> [Record extracts]
###
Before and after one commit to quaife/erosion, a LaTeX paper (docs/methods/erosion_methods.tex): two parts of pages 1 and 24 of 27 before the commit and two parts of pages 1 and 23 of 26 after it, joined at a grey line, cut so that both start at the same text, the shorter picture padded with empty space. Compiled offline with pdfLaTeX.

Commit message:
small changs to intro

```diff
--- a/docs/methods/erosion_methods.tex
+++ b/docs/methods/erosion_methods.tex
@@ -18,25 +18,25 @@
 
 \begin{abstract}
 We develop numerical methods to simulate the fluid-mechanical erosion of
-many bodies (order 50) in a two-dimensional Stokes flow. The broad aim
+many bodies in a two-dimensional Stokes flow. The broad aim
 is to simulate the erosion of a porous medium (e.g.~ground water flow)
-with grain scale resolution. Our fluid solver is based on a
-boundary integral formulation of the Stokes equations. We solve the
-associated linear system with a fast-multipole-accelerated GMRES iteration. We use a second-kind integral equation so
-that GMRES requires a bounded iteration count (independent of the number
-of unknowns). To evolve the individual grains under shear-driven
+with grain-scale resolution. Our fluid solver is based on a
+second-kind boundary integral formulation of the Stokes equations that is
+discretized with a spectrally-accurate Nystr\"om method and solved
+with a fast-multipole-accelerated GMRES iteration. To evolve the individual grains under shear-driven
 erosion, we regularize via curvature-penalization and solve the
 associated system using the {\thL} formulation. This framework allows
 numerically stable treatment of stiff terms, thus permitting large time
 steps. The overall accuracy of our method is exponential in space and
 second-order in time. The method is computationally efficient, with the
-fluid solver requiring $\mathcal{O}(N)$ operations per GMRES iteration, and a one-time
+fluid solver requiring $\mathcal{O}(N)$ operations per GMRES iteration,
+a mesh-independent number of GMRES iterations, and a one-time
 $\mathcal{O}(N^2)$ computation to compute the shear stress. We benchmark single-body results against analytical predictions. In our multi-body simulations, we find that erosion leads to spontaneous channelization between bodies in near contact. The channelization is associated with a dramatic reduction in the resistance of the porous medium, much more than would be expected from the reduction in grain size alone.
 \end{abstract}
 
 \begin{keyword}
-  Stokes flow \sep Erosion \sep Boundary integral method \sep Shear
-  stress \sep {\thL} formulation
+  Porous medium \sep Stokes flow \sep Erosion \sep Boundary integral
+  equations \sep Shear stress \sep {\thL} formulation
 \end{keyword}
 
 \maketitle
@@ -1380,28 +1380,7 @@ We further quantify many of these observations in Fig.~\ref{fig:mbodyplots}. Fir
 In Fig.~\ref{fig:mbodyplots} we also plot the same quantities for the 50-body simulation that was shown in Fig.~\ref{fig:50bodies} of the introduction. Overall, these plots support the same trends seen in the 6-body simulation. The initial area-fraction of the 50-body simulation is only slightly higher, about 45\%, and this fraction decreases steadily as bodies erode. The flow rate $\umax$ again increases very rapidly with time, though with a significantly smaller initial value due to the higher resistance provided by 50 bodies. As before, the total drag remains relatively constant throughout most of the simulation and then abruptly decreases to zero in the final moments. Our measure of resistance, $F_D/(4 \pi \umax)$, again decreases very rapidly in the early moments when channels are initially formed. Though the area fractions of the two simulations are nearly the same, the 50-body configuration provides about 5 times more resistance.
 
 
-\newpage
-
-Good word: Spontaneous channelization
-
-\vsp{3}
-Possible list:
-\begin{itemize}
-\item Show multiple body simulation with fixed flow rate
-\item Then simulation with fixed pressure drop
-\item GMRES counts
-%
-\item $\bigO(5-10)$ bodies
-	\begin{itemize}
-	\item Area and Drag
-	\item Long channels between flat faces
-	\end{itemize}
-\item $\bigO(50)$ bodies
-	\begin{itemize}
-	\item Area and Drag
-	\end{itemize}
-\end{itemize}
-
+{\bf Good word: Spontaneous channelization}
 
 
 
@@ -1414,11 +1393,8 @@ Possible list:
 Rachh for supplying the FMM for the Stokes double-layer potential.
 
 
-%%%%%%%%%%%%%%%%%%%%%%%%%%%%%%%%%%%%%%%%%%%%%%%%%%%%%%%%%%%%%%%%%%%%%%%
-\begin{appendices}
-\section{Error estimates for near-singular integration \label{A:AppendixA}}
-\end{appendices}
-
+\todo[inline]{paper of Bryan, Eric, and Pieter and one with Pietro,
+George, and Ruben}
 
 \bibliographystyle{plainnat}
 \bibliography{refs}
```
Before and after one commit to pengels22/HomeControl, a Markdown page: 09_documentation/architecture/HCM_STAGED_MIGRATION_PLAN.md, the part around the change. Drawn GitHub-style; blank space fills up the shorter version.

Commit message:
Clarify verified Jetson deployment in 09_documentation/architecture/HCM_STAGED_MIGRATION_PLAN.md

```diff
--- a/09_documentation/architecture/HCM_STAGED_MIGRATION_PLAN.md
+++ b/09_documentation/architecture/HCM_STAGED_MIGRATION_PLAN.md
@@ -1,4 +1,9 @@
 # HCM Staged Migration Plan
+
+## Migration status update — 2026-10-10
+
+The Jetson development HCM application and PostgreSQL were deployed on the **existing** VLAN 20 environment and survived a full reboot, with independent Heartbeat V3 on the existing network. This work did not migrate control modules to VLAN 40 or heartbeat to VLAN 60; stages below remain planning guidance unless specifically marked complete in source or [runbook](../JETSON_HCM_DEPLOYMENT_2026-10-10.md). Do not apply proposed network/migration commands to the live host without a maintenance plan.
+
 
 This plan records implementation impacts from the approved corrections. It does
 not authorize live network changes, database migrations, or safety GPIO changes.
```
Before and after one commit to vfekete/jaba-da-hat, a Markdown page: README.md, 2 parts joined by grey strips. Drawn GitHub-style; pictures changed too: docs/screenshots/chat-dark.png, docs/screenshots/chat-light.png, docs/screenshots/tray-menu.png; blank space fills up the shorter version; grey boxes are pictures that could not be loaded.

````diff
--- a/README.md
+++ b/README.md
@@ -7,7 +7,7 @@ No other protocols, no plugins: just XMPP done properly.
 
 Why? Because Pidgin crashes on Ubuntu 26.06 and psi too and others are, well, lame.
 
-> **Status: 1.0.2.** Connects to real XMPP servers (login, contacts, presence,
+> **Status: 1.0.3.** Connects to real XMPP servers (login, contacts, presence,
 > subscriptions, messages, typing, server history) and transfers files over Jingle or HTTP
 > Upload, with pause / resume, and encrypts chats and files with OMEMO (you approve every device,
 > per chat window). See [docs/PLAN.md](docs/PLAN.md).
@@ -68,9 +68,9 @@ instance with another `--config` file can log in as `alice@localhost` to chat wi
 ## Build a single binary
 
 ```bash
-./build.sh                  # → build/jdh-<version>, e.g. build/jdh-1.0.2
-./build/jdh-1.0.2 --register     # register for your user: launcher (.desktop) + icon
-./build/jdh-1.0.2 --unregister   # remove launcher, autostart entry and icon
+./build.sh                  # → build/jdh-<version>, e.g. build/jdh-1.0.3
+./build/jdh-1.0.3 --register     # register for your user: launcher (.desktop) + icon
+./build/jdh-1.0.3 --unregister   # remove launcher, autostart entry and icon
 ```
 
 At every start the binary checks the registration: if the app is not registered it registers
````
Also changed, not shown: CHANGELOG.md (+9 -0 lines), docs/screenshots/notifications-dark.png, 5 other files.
###
> [Exercise] Every line above that holds the string "GMRES" should be copied into the answer.

> [Task solution]
-associated linear system with a fast-multipole-accelerated GMRES iteration. We use a second-kind integral equation so
-that GMRES requires a bounded iteration count (independent of the number
+with a fast-multipole-accelerated GMRES iteration. To evolve the individual grains under shear-driven
-fluid solver requiring $\mathcal{O}(N)$ operations per GMRES iteration, and a one-time
+fluid solver requiring $\mathcal{O}(N)$ operations per GMRES iteration,
+a mesh-independent number of GMRES iterations, and a one-time
-\item GMRES counts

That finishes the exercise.